[Records from a data collection]
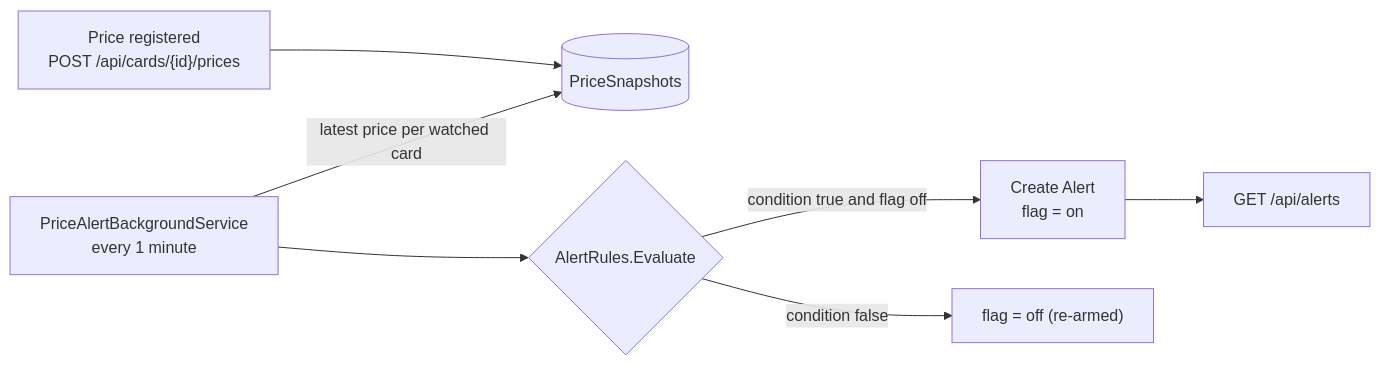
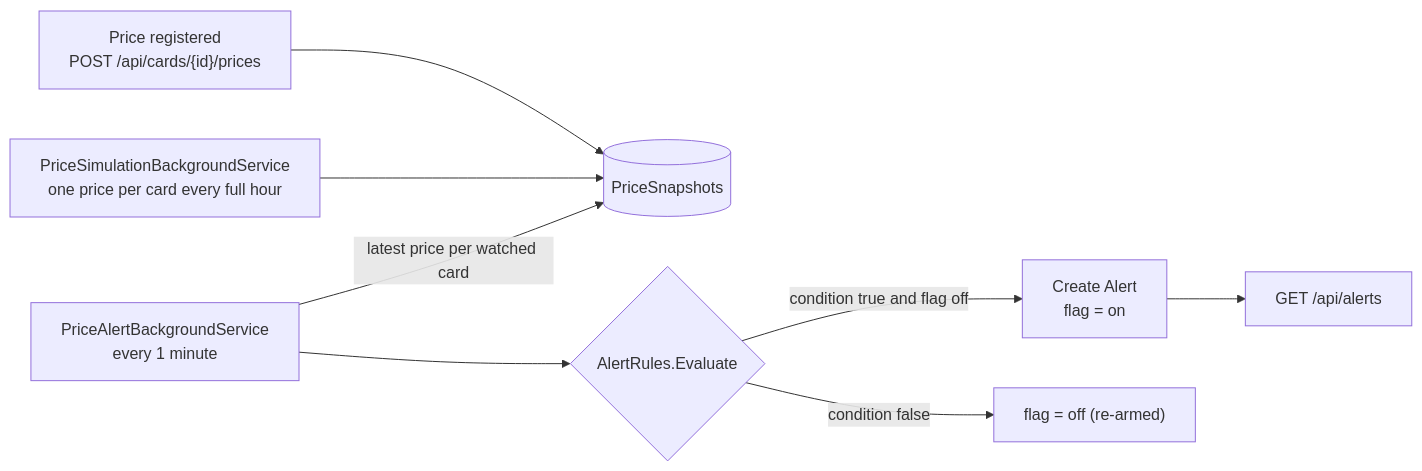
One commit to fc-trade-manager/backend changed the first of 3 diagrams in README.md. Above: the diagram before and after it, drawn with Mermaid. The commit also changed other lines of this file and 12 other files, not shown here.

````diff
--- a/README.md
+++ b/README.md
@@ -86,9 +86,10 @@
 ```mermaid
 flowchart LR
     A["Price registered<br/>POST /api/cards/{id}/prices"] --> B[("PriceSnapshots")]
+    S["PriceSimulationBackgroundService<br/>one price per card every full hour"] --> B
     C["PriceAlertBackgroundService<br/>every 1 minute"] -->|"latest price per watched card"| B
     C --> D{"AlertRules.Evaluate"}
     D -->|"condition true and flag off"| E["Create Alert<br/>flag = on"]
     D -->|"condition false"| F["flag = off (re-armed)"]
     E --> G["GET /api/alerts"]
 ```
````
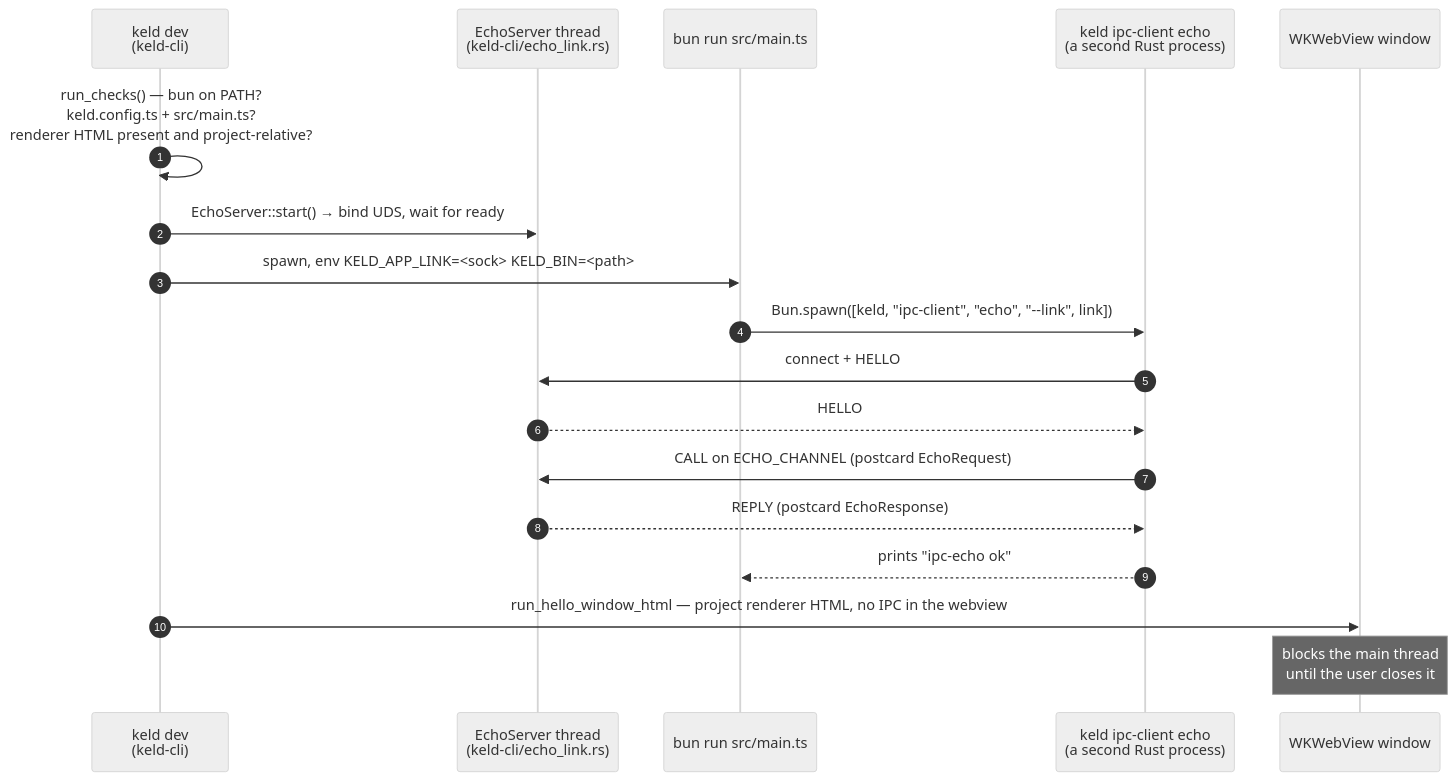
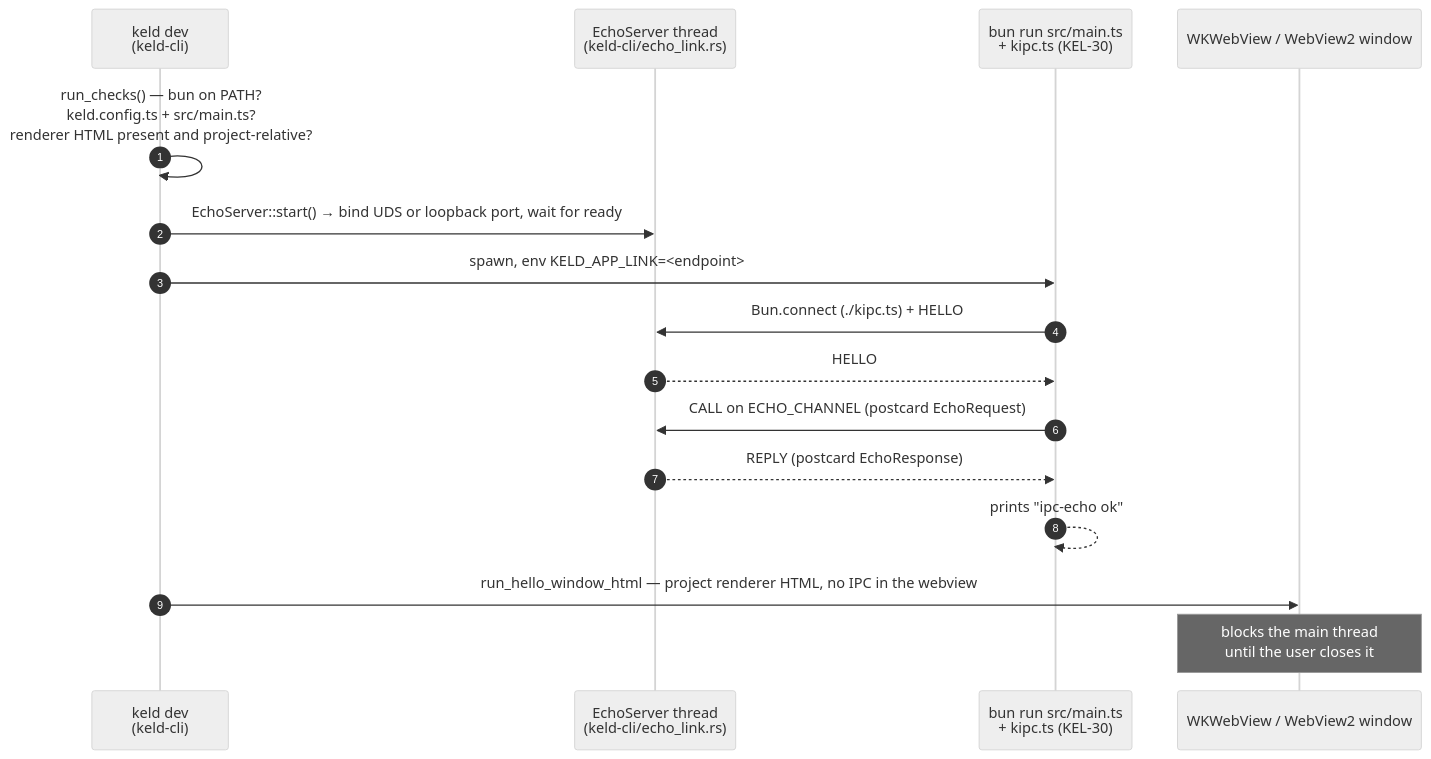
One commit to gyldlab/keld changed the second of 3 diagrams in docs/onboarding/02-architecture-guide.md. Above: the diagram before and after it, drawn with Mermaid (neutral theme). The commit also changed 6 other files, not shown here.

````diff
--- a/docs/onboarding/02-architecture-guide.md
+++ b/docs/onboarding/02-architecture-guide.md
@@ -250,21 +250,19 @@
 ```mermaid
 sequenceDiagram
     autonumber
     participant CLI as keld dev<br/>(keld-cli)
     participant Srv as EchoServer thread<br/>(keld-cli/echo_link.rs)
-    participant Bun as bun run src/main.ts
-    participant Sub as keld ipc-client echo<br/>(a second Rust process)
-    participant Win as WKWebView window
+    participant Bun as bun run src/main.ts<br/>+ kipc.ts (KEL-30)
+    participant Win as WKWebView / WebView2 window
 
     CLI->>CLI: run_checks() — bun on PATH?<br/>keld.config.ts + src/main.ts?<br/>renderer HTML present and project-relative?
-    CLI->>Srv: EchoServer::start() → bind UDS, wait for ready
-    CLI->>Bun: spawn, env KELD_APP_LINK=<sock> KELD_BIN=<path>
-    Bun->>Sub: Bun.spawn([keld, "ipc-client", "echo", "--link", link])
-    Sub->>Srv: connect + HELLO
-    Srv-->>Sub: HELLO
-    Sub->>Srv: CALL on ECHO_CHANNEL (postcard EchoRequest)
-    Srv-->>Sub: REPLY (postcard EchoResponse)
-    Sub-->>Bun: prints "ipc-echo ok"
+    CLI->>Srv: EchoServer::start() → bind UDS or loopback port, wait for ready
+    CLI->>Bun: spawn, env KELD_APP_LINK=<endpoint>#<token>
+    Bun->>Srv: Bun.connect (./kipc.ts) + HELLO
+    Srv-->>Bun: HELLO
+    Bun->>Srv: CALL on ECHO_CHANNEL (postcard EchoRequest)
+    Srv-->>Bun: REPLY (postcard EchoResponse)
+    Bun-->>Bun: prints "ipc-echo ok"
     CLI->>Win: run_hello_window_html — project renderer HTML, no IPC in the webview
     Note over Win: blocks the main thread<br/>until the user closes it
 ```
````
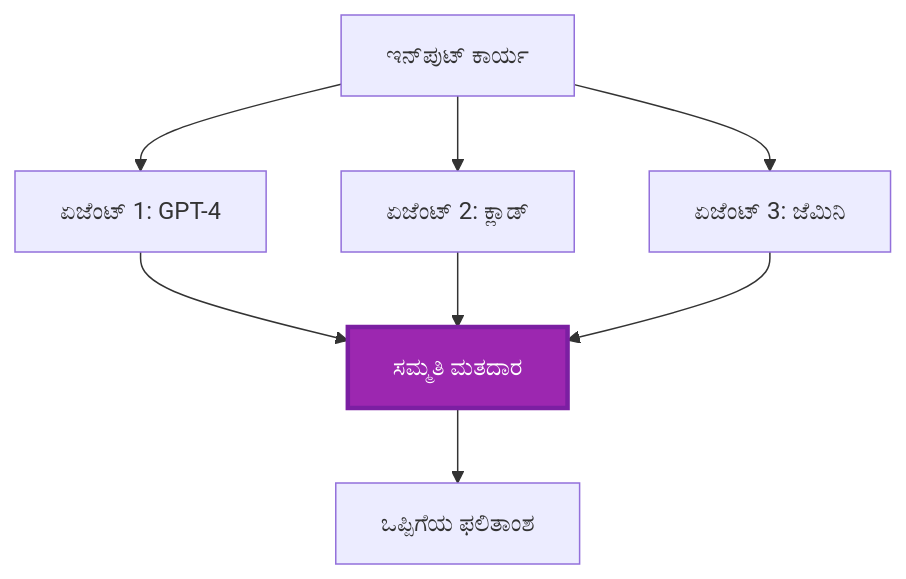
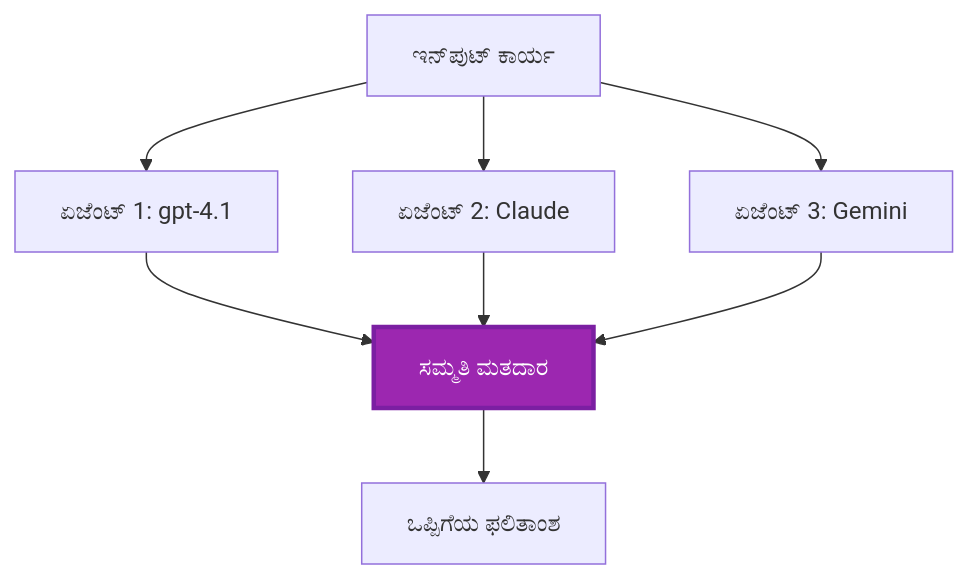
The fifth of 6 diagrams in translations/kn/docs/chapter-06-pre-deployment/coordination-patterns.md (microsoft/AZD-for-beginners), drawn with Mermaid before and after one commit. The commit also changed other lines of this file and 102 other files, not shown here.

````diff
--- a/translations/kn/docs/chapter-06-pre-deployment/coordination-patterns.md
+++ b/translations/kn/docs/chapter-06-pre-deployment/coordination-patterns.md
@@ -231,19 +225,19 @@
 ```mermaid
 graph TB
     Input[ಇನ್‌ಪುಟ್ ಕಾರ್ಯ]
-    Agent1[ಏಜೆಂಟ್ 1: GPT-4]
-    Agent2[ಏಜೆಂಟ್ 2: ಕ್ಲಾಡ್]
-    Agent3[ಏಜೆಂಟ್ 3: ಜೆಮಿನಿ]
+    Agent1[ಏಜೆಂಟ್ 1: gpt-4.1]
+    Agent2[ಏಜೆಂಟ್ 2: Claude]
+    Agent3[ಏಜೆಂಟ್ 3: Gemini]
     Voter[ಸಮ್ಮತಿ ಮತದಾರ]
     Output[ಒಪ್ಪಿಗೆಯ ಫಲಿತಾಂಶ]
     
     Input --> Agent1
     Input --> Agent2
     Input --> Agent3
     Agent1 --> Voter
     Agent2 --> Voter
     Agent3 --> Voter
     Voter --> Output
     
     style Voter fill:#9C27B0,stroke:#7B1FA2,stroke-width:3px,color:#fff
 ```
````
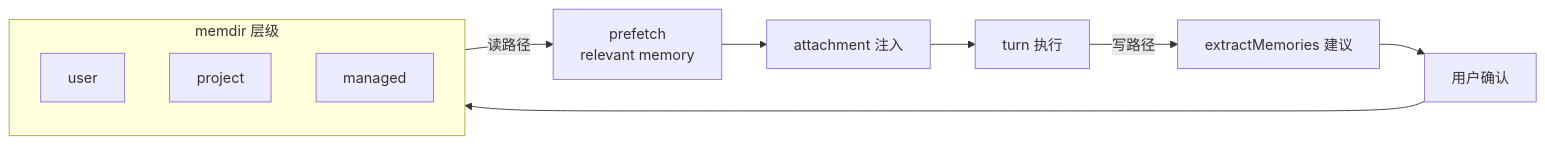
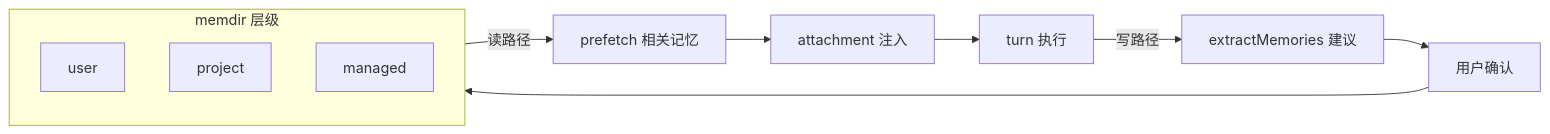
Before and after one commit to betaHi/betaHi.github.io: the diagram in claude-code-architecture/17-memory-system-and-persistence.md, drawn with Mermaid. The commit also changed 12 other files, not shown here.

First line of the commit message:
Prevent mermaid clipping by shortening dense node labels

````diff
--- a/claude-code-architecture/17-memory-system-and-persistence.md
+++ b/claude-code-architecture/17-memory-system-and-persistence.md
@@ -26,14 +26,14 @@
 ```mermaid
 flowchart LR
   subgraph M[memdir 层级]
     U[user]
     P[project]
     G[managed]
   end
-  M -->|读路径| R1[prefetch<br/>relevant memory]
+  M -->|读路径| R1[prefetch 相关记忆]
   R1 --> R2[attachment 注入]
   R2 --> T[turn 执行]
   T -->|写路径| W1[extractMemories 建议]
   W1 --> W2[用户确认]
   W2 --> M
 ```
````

• Work to be completed: Reproduce each line of the data containing the word "spawn".

• Answer below:
-    CLI->>Bun: spawn, env KELD_APP_LINK=<sock> KELD_BIN=<path>
-    Bun->>Sub: Bun.spawn([keld, "ipc-client", "echo", "--link", link])
+    CLI->>Bun: spawn, env KELD_APP_LINK=<endpoint>#<token>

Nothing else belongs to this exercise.